I want to recommend a great article in the most recent National Genealogical Society Quarterly 98 (2010):15-30. Written by Melinde Lutz Sanborn, it is entitled "Zipporah In Her Own Right: An African in Early Boston." In early Boston, children of slaves were not born into slavery but were free. Naturally, that changed soon enough, but for several individuals, including this Zipporah, she was a free person of color living in 17th century Boston.
The article intrigued me for several reasons. Zipporah's parents were owned by Robert Keayne, an ancestral great-uncle by marriage of mine. Also, another of my ancestors, Smith Woodward, was on a jury that oversaw a case involving Zipporah. Lastly, Melinde footnoted me and my discussion of the term Spinster, since Zipporah was called a spinster in Boston land records.
Lastly, I was having a discussion with a reader, who happens to be a graduate student in history on the ongoing disparity genealogy receives from academic historians.

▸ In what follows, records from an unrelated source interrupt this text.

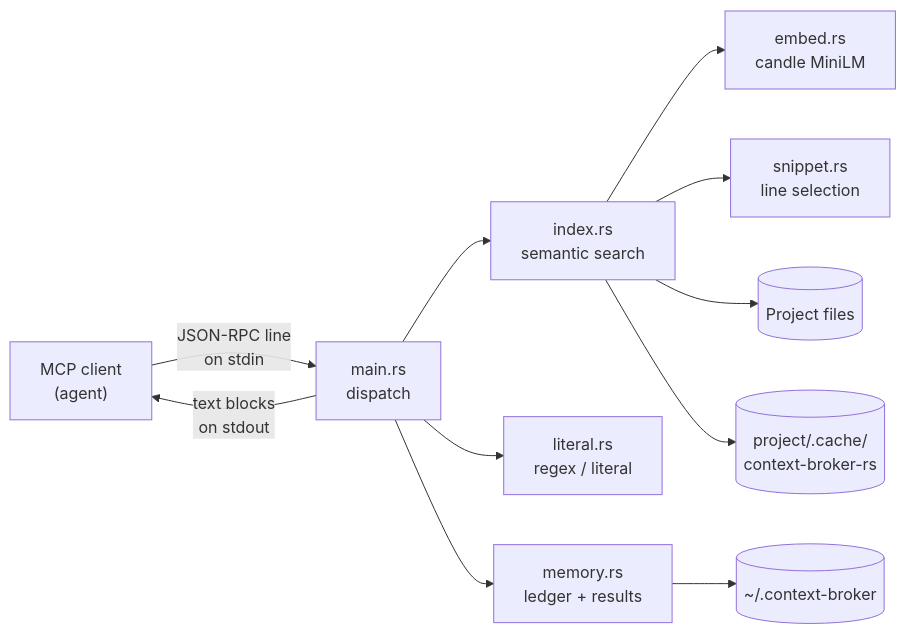
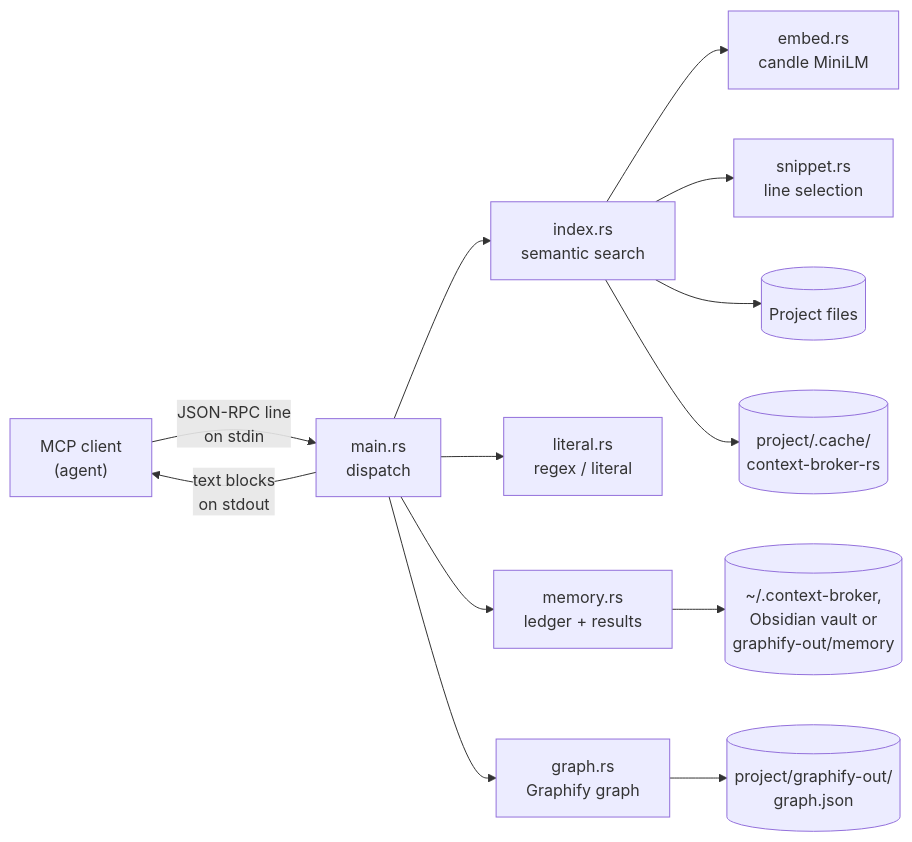
The diagram in README.md (InSelfControll/context-broker-rs), drawn with Mermaid before and after one commit. The commit also changed other lines of this file and 11 other files, not shown here.

First line of the commit message:
Add Obsidian and Graphify storage, detection, export and graph queries

````diff
--- a/README.md
+++ b/README.md
@@ -206,13 +210,15 @@
 ```mermaid
 flowchart LR
     Client["MCP client<br/>(agent)"] -->|"JSON-RPC line<br/>on stdin"| Main["main.rs<br/>dispatch"]
     Main --> Search["index.rs<br/>semantic search"]
     Main --> Literal["literal.rs<br/>regex / literal"]
     Main --> Memory["memory.rs<br/>ledger + results"]
+    Main --> Graph["graph.rs<br/>Graphify graph"]
     Search --> Embed["embed.rs<br/>candle MiniLM"]
     Search --> Snip["snippet.rs<br/>line selection"]
     Search --> Files[("Project files")]
     Search --> Cache[("project/.cache/<br/>context-broker-rs")]
-    Memory --> Store[("~/.context-broker")]
+    Memory --> Store[("~/.context-broker,<br/>Obsidian vault or<br/>graphify-out/memory")]
+    Graph --> GraphFile[("project/graphify-out/<br/>graph.json")]
     Main -->|"text blocks<br/>on stdout"| Client
 ```
````
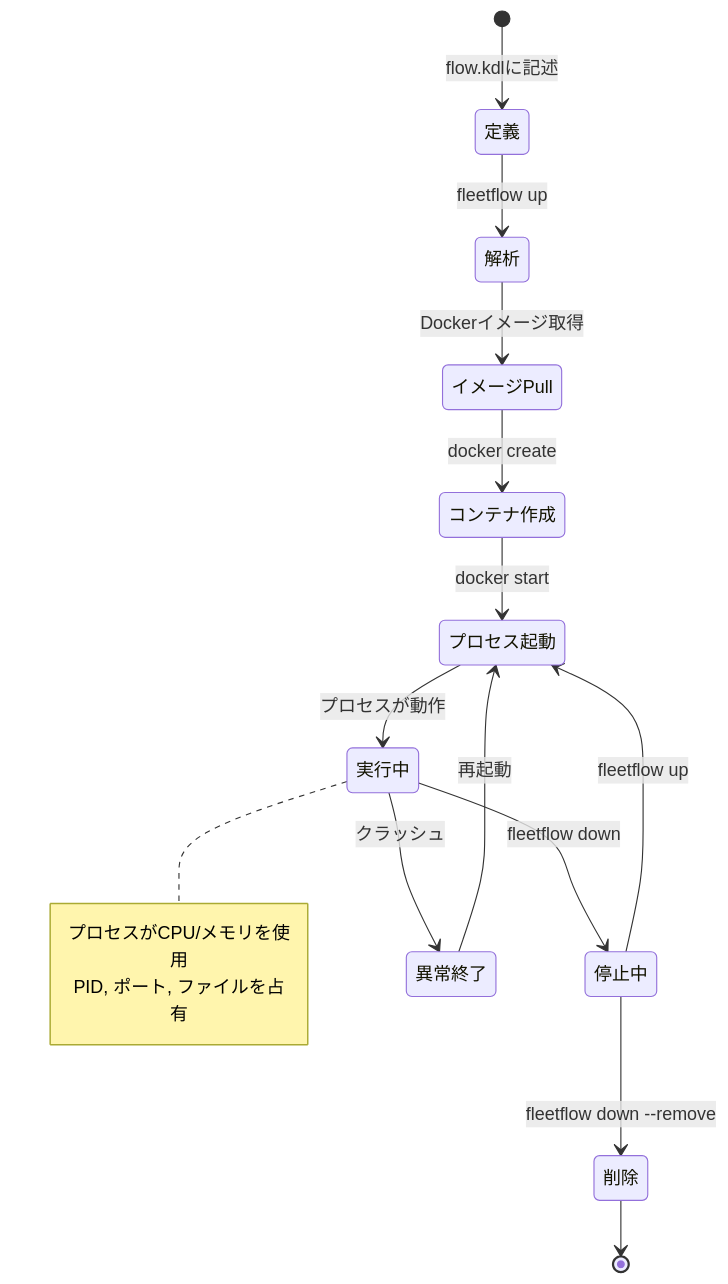
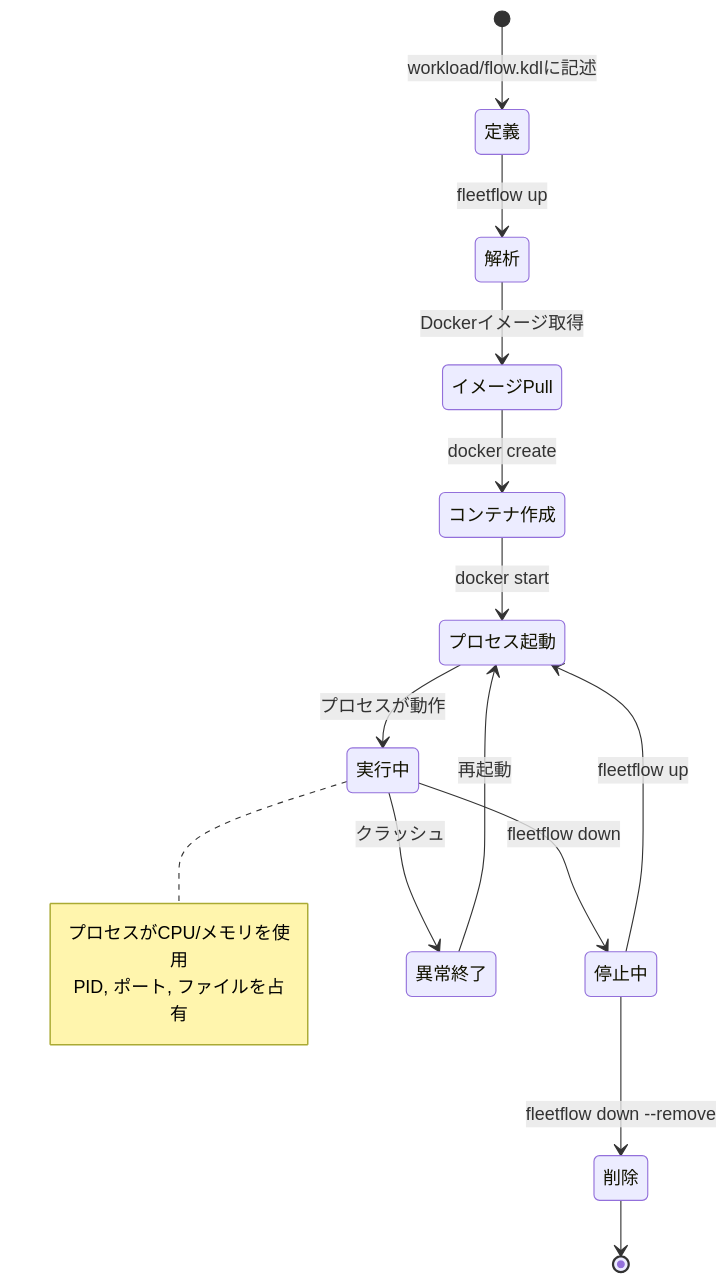
One commit to chronista-club/fleetflow changed the fourth of 4 diagrams in spec/01-core-concepts.md. Above: the diagram before and after it, drawn with Mermaid. The commit also changed other lines of this file and 46 other files, not shown here.

````diff
--- a/spec/01-core-concepts.md
+++ b/spec/01-core-concepts.md
@@ -78,23 +84,23 @@
 ```mermaid
 stateDiagram-v2
-    [*] --> 定義: flow.kdlに記述
+    [*] --> 定義: workload/flow.kdlに記述
     定義 --> 解析: fleetflow up
     解析 --> イメージPull: Dockerイメージ取得
     イメージPull --> コンテナ作成: docker create
     コンテナ作成 --> プロセス起動: docker start
     プロセス起動 --> 実行中: プロセスが動作
 
     実行中 --> 停止中: fleetflow down
     停止中 --> プロセス起動: fleetflow up
 
     実行中 --> 異常終了: クラッシュ
     異常終了 --> プロセス起動: 再起動
 
     停止中 --> 削除: fleetflow down --remove
     削除 --> [*]
 
     note right of 実行中
         プロセスがCPU/メモリを使用
         PID, ポート, ファイルを占有
     end note
 ```
````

Well, any historian who does a social history of Boston needs to read this article. If not, that historian will not have done her or his homework. So, will they find it? Will this important article get indexed in America, History and Life? I'll certainly index it in my next edition of New Englanders of the 1600s. Genealogists are writing really top-notch scholarly articles and historians need to start noticing.